◆ **REQUIRED WORK**:
Please copy out the entries below exactly, beginning with the line that contains "import './App.css';" and ending with the line that contains "import Logo from", and include nothing outside that span.

◆ **GIVEN INFORMATION**:
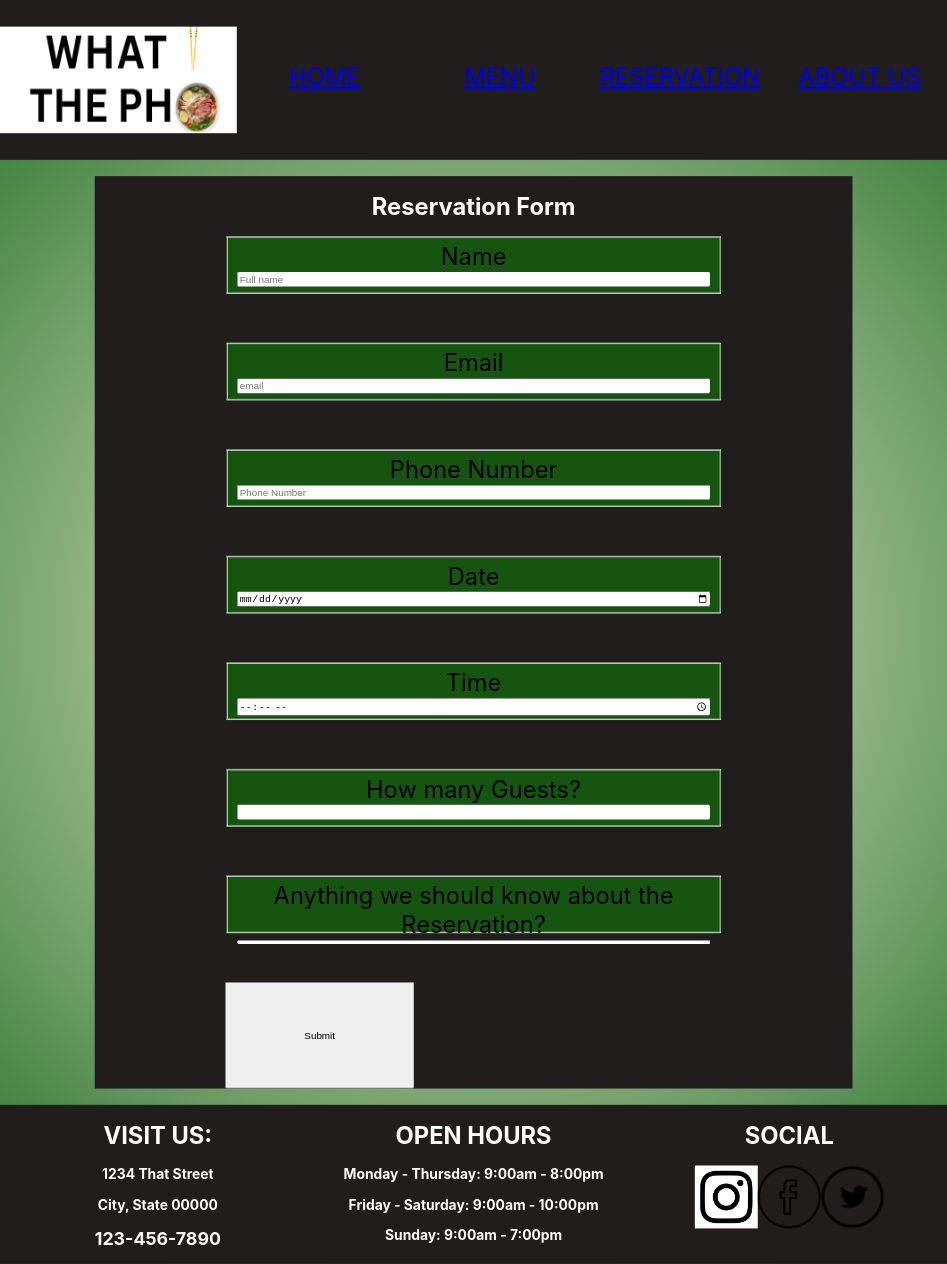
Repository: NguyenkhDang/Restaurant-Website
Page: /reservation
An editor plug-in stored every save of this project. The page is shown before and after the next save, followed by the edit.
The browser window is 1280 px wide. The pictures show the whole page, at 74% of full size.
The project was rebuilt for these pictures with package versions that can differ from the ones it lists, and the page was loaded fresh each time. Also part of the build but not shown: src/CSS/Readmore.css, src/Readmore.js, src/CSS/SectionContainer.css, src/SectionContainer.js, src/CSS/Home.css, src/Pages/HomePage.js, src/Pages/MenuPage.js, src/Pages/AboutUsPage.js and 1 more.

Above is the page before, as saved 2026-01-18 15:30:58.

### src/index.js
import React from 'react';
import ReactDOM from 'react-dom/client';
import './index.css';
import App from './App';
import reportWebVitals from './reportWebVitals';
import { BrowserRouter } from "react-router-dom";


const root = ReactDOM.createRoot(document.getElementById("root"));
root.render(
  <BrowserRouter>
    <App />
  </BrowserRouter>
);

// If you want to start measuring performance in your app, pass a function
// to log results (for example: reportWebVitals(console.log))
// or send to an analytics endpoint. Learn more: https://bit.ly/CRA-vitals
reportWebVitals();

### src/App.js

import './App.css';

import NavigationBar from './NavigationBar';
import Footer from "./Footer"
import {Routes, Route} from "react-router-dom"



import HomePage from "./Pages/HomePage"
import MenuPage from "./Pages/MenuPage"
import ReservationPage from "./Pages/ReservationPage"
import AboutUsPage from "./Pages/AboutUsPage"
import ContactUsPage from "./Pages/ContactUsPage"

function App() {


  return (
    <div className="home">
      <NavigationBar />

      <Routes>
        <Route path="/" element={<HomePage />} />
        <Route path="/menu" element={<MenuPage />} />
        <Route path="/reservation" element={<ReservationPage />} />
        <Route path="/aboutUs" element={<AboutUsPage />} />
        <Route path="contactUs" element={<ContactUsPage />} />
      </Routes>

      <Footer />
  </div>
);
}

export default App;

### src/App.css
html{
  -ms-overflow-style: none;
  scrollbar-width: none;
}

.home {
  display: grid;
  margin: 0;
  padding: 0;

  background: radial-gradient(
    circle,
    rgba(245, 240, 213, 1) 0%,
    rgba(38, 115, 42, 1) 100%
  );
  place-items: center;
  text-align: center;
  color: white;
}


html::-webkit-scrollbar {
  display: none;
}

### src/NavigationBar.js
import "./CSS/NavigationBar.css"
import Logo from "./image/CustomLogo2.png"
import { Link } from "react-router-dom"
const NavigationBar = () =>{



  return (
    <div className="navbar">
      <div className="logoImage">
        <img src= {Logo} />
      </div>
      <div className="wholeNavBar">
        <ul>
          <li>
            <Link to="/">HOME</Link>
          </li>
          <li>
            <Link to="/menu">MENU</Link>
          </li>
          <li>
            <Link to="/reservation">RESERVATION</Link>
          </li>
          <li>
            <Link to="/aboutUs">ABOUT US</Link>
          </li>
        </ul>

      </div>
    </div>
  )


}

export default NavigationBar

### src/Footer.js
import "./CSS/Footer.css"
import InstagramIcon from "./image/instagramIcon.png"
import FacebookIcon from "./image/facebookIcon.png"
import TwitterIcon from "./image/twitterIcon.png"
const Footer = () =>{

  return(
    <div className="footer">
      <div>
        <h1>VISIT US:</h1>
        <h3>1234 That Street</h3>
        <h3>City, State 00000</h3>

        <h2>123-456-7890</h2>
      </div>
      <div>
        <h1>OPEN HOURS</h1>
        <h3>Monday - Thursday: 9:00am - 8:00pm</h3>
        <h3>Friday - Saturday: 9:00am - 10:00pm</h3>
        <h3>Sunday: 9:00am - 7:00pm</h3>
      </div>
      <div>
        <h1>SOCIAL</h1>
        <a href="https://www.instagram.com/" target="_blank"><img src={InstagramIcon}/></a>
        <a href="https://www.facebook.com/" target="_blank"><img src={FacebookIcon}/></a>
        <a href="https://x.com/" target="_blank"><img src={TwitterIcon}/></a>
      </div>

    </div>
  )

}

export default Footer

### src/Pages/ReservationPage.js
import ReservationForm from "../ReservationForm"


const ReservationPage = () =>{
  return(
    <>
      <ReservationForm />
    </>
  )
}

export default ReservationPage

### src/CSS/NavigationBar.css
.navbar{
  background-color: rgb(34, 29, 29);
  display: grid;
  grid-template-columns: 25% 75%;
  width: 100vw;
  height: 25vh;
  padding-top: 5vh;
}
.wholeMavBar{
  float: right;
  height: 10vh;
}

.logoImage img{
  height: 20vh;
  width: 25vw;
  object-fit: fill;
  object-position: center;
}

ul{
  align-items: center;
  list-style-type: none;
  display: grid;
  place-items: center;
  grid-template-columns: 1fr 1fr 1fr 1fr;
  margin-top: 5%;
  padding: 0;
}
li a{
  font-size: 2em;
  text-align: center;
  padding: 14px 16px;
}

li a:hover{
  background-color: #c5b1b1;
}

### src/CSS/Footer.css
.footer{
  background-color: rgb(34, 29, 29);
  display: grid;
  grid-template-columns: repeat(3, 1fr);
  width: 100vw;
}

.footer img{
  width: 20%;
}

### src/ReservationForm.js
import { useRef, useState } from "react"
import "./CSS/ReservationForm.css"
const ReservationForm = () =>{

  const [phoneNumberLength, setPhoneNumberLength] = useState("")

  const formRef= useRef(null)


  const PhoneNumber = (e) =>{

    let value = e.target.value;
    value = value.replace(/\D/g, "");
    if (value.length > 3 && value.length <=6){
      value = `(${value.slice(0, 3)}) ${value.slice(3)}`;
    } else if (value.length > 6) {
    value = `(${value.slice(0, 3)}) ${value.slice(3, 6)}-${value.slice(6, 10)}`;
    }
    setPhoneNumberLength(value)
  }


  const handleSubmit = (e)=>{

    e.preventDefault();
    const url = "https://script.google.com/macros/s/AKfycbx0FabLb-KOBm8n_JP2SJcp21AE1aox7vxr3D2p_FfrtZs8dIHl3N9UMOriMfEaySY/exec"

    fetch(url,{
      method:"POST",
      body: new FormData(formRef.current)
    } ).then(() => {
      alert("Reservation Submitted ");
    }).catch((error) => console.log(error))
  };

  return (
    <div className = "reservationForm">
      <h1>Reservation Form</h1>
      <form className="form" ref = {formRef} onSubmit={handleSubmit}>
        <fieldset>
          <label for="name">Name</label>
          <input
            type="text"
            name="Name"
            id="name"
            placeholder="Full name"
            required
          />
        </fieldset>
        <fieldset>
          <label for="email">Email</label>
          <input
            type="email"
            name="Email"
            id="email"
            placeholder="email"
            required
          />
        </fieldset>
        <fieldset>
          <label for="phone">Phone Number</label>
          <input
            type="text"
            name="Phone"
            id="phone"
            value={phoneNumberLength}
            onChange={PhoneNumber}
            placeholder="Phone Number"
          />
        </fieldset>
        <fieldset>
          <label for="date">Date</label>
          <input
            type="date"
            name="Date"
            id="date"
            required
          />
        </fieldset>

        <fieldset>
          <label for="time">Time</label>
          <input
            type="time"
            name="Time"
            id="date"
            required
          />
        </fieldset>

        <fieldset>
          <label for="guests">How many Guests?</label>
          <input
            type="number"
            name="Guests"
            id="guests"
            required
          />
        </fieldset>
        <fieldset>
          <label for="comment">Anything we should know about the Reservation?</label>
          <textarea
            name="Comment"
            style={{
              width: "auto"
            }}
          />
        </fieldset>
      <button>Submit</button>
    </form>
    </div>
  )
}

export default ReservationForm

### src/CSS/ReservationForm.css
.reservationForm{
  width: 80vw;
  place-items: center;
  background-color: rgb(34, 29, 29);
  margin: 3vh 0;
}


.form{
  display: grid;
  grid-template-rows: repeat(8, 1fr);
  color: black;
}

.form fieldset{
  display: grid;
  grid-template-rows: repeat(2,1fr);
  background-color: rgb(21, 85, 16);
  width: 50vw;
  height: 8vh;
  gap: 1px
}
.form fieldset label{
  font-size: 2em;
}
button{
  width: 20vw;
  height: 20vh;
}

Loaded but not shown: public/index.html (common file); src/index.css (common file); src/reportWebVitals.js (common file)

After the next save:
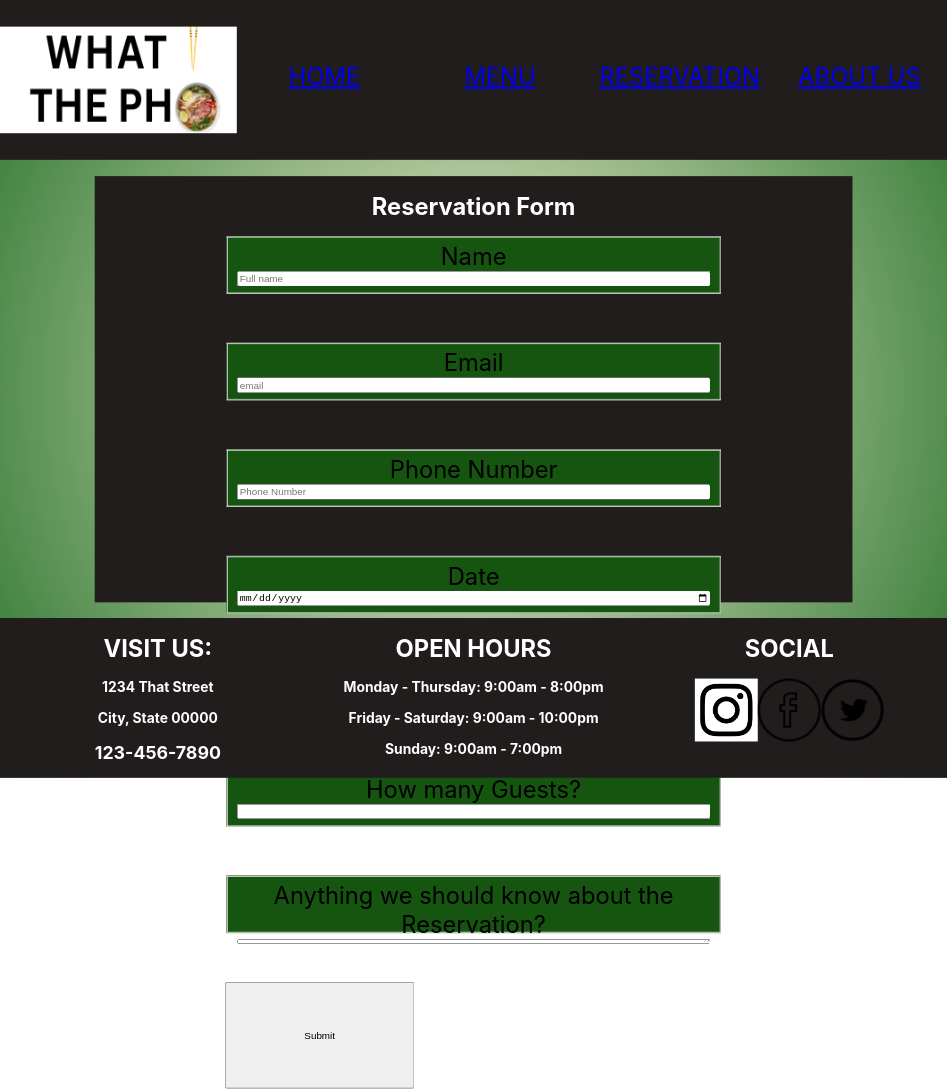
Saved 23 s later.
--- a/src/CSS/ReservationForm.css
+++ b/src/CSS/ReservationForm.css
@@ -3,6 +3,7 @@
   place-items: center;
   background-color: rgb(34, 29, 29);
   margin: 3vh 0;
+  height: 80vh;
 }
 
 
@@ -18,7 +19,6 @@
   background-color: rgb(21, 85, 16);
   width: 50vw;
   height: 8vh;
-  gap: 1px
 }
 .form fieldset label{
   font-size: 2em;

After the save that followed:
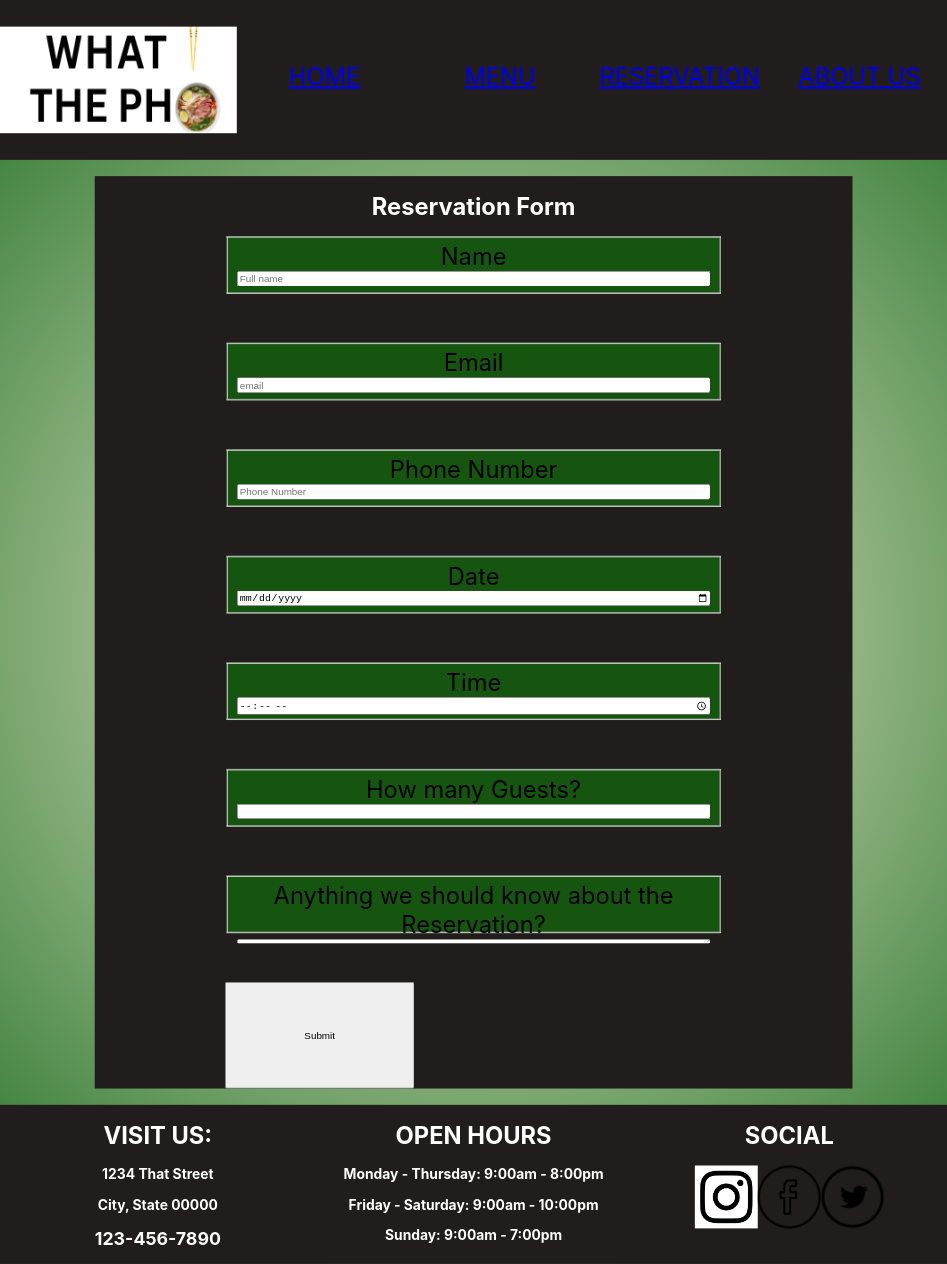
Saved 7 s later.
--- a/src/CSS/ReservationForm.css
+++ b/src/CSS/ReservationForm.css
@@ -3,7 +3,7 @@
   place-items: center;
   background-color: rgb(34, 29, 29);
   margin: 3vh 0;
-  height: 80vh;
+  height: auto;
 }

◆ **RESPONSE**:
import './App.css';

import NavigationBar from './NavigationBar';
import Footer from "./Footer"
import {Routes, Route} from "react-router-dom"



import HomePage from "./Pages/HomePage"
import MenuPage from "./Pages/MenuPage"
import ReservationPage from "./Pages/ReservationPage"
import AboutUsPage from "./Pages/AboutUsPage"
import ContactUsPage from "./Pages/ContactUsPage"

function App() {


  return (
    <div className="home">
      <NavigationBar />

      <Routes>
        <Route path="/" element={<HomePage />} />
        <Route path="/menu" element={<MenuPage />} />
        <Route path="/reservation" element={<ReservationPage />} />
        <Route path="/aboutUs" element={<AboutUsPage />} />
        <Route path="contactUs" element={<ContactUsPage />} />
      </Routes>

      <Footer />
  </div>
);
}

export default App;

### src/App.css
html{
  -ms-overflow-style: none;
  scrollbar-width: none;
}

.home {
  display: grid;
  margin: 0;
  padding: 0;

  background: radial-gradient(
    circle,
    rgba(245, 240, 213, 1) 0%,
    rgba(38, 115, 42, 1) 100%
  );
  place-items: center;
  text-align: center;
  color: white;
}


html::-webkit-scrollbar {
  display: none;
}

### src/NavigationBar.js
import "./CSS/NavigationBar.css"
import Logo from "./image/CustomLogo2.png"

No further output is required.